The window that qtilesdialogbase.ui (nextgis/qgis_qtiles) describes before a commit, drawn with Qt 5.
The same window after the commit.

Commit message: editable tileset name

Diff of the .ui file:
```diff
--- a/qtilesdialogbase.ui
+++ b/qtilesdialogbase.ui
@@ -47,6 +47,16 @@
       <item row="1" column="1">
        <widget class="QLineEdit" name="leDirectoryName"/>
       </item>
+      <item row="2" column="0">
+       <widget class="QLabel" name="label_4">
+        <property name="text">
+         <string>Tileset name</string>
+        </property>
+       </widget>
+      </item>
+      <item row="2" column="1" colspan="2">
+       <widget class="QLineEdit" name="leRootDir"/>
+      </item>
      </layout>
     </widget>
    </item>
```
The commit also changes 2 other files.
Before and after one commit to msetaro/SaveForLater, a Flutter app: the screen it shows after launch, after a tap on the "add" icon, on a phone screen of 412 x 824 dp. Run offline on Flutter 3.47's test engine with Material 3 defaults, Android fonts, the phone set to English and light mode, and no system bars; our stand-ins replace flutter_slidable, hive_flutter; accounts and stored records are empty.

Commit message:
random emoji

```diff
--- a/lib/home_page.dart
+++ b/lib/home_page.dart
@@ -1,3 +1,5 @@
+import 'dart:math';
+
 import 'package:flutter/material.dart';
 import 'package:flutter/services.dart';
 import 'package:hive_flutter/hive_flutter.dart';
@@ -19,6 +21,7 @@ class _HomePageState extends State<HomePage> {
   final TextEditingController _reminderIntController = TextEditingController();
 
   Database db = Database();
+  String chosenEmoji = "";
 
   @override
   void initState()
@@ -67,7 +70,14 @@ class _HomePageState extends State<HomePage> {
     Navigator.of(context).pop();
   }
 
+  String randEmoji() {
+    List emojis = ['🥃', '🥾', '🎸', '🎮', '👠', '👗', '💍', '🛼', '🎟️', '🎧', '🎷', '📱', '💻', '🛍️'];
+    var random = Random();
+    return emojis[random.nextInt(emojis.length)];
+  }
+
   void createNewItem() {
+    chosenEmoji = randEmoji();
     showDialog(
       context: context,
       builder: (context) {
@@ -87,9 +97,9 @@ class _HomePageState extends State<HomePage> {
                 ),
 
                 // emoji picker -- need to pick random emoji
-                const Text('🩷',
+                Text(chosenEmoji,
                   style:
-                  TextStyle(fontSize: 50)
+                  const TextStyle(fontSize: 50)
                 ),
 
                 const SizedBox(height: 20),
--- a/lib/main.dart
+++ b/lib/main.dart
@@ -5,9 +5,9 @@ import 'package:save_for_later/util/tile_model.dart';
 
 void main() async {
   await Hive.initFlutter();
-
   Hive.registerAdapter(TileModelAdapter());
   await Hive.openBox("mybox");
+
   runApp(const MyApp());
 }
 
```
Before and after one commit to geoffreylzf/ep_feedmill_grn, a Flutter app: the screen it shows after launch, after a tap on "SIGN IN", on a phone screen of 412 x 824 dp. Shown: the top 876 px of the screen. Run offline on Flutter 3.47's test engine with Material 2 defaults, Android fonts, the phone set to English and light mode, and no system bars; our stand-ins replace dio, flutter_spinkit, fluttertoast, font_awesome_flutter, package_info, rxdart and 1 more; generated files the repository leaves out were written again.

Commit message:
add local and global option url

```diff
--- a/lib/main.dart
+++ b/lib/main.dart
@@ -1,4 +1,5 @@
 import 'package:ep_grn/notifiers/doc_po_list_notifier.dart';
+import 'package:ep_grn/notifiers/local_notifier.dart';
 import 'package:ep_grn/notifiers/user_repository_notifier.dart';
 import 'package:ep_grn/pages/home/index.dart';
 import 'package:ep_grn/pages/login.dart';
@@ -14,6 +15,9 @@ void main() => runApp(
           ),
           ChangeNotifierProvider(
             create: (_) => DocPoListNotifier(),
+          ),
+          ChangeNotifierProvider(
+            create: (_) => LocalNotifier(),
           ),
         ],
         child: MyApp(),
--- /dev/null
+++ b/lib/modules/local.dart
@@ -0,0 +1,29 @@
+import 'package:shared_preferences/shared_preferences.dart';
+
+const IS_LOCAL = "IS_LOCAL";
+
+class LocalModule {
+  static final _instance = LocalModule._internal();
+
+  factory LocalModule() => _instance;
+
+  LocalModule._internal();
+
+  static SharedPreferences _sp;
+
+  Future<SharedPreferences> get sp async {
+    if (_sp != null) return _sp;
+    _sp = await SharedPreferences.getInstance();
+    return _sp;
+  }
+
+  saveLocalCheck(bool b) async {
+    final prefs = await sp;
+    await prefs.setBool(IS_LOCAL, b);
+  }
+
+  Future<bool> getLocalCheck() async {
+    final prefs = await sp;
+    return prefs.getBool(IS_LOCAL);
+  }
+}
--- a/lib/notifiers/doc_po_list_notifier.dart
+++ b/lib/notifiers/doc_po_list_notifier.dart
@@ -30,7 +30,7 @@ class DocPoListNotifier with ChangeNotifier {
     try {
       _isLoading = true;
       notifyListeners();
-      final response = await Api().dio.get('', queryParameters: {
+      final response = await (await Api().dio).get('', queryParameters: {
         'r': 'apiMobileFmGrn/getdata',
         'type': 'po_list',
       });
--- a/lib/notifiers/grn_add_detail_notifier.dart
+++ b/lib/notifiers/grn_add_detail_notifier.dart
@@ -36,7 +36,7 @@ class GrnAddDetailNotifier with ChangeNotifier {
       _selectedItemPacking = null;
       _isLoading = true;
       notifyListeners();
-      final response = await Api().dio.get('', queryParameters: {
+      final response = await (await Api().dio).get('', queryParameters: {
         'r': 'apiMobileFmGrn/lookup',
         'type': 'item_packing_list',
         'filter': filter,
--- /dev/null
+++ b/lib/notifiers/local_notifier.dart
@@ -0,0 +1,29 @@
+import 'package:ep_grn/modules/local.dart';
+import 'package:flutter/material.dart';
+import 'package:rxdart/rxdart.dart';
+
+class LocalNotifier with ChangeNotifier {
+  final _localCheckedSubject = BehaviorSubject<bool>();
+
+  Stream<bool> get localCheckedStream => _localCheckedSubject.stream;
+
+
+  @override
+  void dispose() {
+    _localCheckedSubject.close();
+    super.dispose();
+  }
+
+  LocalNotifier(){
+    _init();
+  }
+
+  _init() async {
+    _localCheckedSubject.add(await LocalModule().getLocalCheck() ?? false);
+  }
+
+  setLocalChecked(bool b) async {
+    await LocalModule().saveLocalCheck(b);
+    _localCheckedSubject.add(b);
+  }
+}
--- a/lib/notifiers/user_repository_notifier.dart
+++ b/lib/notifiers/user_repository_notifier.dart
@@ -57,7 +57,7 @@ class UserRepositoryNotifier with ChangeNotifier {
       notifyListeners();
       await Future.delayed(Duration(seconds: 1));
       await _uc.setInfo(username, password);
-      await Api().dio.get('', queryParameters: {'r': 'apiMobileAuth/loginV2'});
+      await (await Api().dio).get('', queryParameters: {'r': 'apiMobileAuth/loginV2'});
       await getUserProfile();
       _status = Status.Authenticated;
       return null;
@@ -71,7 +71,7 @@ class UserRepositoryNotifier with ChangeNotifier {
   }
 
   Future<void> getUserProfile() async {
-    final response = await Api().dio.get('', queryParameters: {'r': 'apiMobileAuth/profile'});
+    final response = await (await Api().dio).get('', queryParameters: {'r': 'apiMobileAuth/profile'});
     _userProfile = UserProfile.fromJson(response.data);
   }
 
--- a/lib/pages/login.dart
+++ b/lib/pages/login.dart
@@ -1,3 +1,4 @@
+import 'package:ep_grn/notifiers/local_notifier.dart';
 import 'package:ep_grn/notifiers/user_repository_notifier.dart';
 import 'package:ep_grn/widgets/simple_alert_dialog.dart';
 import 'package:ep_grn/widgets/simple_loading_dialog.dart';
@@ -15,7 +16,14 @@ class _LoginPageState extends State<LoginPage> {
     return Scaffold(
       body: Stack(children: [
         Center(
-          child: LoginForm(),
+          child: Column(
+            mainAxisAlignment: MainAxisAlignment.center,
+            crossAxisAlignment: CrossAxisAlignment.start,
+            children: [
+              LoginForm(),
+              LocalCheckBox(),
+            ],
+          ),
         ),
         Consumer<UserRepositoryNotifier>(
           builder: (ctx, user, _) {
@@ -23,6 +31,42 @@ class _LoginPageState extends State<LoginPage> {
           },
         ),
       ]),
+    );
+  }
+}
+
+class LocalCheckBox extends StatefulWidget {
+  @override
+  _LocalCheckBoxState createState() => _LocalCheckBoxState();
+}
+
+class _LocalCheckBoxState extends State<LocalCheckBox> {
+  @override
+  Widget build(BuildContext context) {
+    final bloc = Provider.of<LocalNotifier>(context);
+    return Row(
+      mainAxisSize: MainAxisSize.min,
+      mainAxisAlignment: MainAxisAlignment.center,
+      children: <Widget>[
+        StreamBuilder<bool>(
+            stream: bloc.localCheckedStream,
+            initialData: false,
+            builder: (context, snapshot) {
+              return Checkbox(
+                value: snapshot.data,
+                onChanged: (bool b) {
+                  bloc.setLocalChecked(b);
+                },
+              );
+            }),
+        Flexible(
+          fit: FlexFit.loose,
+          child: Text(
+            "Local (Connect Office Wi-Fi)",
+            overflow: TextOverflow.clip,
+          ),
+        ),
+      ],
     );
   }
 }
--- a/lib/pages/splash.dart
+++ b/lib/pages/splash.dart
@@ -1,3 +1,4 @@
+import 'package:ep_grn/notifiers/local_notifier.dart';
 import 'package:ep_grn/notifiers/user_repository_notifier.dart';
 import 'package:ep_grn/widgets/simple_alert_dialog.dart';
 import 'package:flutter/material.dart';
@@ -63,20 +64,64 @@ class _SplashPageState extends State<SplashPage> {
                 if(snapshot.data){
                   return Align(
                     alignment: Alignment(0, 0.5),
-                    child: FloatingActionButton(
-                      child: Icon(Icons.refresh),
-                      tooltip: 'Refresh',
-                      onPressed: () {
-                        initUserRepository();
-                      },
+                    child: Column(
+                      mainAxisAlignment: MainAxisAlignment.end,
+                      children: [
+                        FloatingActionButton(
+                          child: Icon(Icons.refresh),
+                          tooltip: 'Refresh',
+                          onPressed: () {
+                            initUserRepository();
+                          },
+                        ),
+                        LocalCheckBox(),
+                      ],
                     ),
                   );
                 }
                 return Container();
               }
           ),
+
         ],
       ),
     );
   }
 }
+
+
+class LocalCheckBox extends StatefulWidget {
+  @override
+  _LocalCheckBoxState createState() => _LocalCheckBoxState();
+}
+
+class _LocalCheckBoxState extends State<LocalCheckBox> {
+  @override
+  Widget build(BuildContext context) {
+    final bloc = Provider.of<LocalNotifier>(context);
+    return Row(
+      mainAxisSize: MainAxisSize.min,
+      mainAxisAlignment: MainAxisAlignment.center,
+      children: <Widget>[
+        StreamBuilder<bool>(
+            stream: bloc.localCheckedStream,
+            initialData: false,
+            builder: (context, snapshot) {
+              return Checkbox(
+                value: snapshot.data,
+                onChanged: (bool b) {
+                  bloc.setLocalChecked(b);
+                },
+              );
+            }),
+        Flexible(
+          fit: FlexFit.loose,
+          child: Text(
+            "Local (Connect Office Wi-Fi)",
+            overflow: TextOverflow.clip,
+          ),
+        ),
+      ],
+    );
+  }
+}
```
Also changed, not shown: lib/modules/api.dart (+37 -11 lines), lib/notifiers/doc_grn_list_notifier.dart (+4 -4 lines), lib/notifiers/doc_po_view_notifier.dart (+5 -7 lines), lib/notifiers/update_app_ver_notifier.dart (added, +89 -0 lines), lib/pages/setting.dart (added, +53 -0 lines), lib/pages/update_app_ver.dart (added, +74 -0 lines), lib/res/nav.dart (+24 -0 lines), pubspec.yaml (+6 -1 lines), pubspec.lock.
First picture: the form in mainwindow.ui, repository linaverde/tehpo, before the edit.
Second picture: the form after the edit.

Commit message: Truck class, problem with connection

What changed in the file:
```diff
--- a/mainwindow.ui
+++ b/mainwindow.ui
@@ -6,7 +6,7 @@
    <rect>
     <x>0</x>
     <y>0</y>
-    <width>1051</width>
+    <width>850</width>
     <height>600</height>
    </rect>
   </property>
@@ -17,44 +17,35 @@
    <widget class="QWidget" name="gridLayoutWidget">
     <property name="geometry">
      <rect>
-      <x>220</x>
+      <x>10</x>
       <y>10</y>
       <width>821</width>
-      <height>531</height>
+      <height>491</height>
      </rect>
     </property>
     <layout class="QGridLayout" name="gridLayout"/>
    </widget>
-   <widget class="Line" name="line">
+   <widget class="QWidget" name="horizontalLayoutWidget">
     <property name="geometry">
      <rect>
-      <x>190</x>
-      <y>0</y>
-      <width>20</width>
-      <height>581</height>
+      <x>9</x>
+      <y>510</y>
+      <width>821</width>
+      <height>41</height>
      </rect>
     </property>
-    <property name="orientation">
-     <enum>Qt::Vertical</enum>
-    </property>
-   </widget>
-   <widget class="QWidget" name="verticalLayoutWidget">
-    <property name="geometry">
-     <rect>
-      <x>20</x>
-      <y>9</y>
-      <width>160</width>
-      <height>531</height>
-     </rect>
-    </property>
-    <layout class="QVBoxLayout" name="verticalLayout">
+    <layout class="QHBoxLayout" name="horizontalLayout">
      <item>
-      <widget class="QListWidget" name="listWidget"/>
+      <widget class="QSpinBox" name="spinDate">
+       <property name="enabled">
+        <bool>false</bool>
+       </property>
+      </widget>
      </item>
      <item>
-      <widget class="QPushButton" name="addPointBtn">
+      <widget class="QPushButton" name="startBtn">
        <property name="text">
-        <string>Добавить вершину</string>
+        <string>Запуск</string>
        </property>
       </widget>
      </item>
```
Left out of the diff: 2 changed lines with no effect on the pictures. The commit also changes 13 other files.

--------

Task description - Locate the word "async" in the entries, and copy every line where it is found.

Exercise response -
 void main() async {
+  Future<SharedPreferences> get sp async {
+  saveLocalCheck(bool b) async {
+  Future<bool> getLocalCheck() async {
+  _init() async {
+  setLocalChecked(bool b) async {
   Future<void> getUserProfile() async {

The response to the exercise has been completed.